Why Older People Need to Be Vigilant About the Amount of Water They Drink
Older people get dehydrated more easily than younger people, so it’s common for an older person to experience a subtle level of dehydration without even being aware of it.
Here are some of the reasons an older person might be at risk of dehydration:
- Your kidneys don’t work as strongly as before, so the urine they create isn’t as concentrated. So to eliminate the same amount of waste product, you have to excrete extra water with it.
- Lots of medications alter your metabolism and contribute to dehydration. If you take diuretics for your blood pressure, the problem becomes that much worse.

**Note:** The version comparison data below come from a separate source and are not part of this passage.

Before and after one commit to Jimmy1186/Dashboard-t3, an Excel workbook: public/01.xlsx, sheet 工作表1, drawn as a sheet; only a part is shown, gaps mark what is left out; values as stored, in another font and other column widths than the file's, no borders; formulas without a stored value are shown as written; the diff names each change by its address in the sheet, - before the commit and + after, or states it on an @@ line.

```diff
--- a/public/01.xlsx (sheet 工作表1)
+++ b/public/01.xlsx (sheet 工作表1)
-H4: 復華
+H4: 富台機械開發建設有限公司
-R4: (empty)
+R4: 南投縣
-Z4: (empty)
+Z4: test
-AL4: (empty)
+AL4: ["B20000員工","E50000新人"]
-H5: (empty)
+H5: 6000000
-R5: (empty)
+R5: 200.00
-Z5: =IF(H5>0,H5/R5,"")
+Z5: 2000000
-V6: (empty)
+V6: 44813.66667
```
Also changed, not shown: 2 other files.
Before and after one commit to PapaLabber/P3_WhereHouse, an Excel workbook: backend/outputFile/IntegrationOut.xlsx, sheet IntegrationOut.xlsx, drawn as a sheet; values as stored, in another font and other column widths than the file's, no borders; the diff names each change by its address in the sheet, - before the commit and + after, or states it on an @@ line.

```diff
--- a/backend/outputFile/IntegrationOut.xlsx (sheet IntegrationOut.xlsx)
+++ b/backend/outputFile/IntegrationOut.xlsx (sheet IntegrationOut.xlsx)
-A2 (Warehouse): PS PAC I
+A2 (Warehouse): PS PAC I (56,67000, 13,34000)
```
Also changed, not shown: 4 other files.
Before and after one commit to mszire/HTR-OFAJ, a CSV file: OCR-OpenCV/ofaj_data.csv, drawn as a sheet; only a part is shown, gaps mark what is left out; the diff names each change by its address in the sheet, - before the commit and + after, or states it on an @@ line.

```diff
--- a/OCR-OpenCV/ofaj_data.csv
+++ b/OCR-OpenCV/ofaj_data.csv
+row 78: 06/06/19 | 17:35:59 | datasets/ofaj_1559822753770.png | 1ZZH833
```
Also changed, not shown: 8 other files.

- An older person might be less aware of the feeling of thirst, or might lack the ease of mobility to walk to the kitchen to pour a glass of water.
- If incontinence is an issue, then you might minimize your risk of leakage by limiting the amount you drink.
Some of the physical symptoms of subtle dehydration are:
- Dry mouth, little tearing or sweating
- Dry skin
- General lack of energy
- Rapid heart beat (that’s because if your fluids are low, your blood volume will be low too, so you’ll have to cycle your blood through your body more rapidly to compensate.)
- Muscle weakness, fatigue
Feeling confused or forgetful?
The aging brain needs all the help it can get to stay sharp.
If you’re dehydrated, you’re making it that much harder for your brain cells to get the nourishment they need. The side-effects can include forgetfulness, light-headedness, confusion, or even disorientation.
It’s easy to see how these symptoms can get misdiagnosed in an older person.
- Drink more, of course.
- All sources of fluid count. That means fruits, vegetables, and soups all help.
- Tune in to your body and your body’s needs. Sometimes there’s a simple way to address your problems.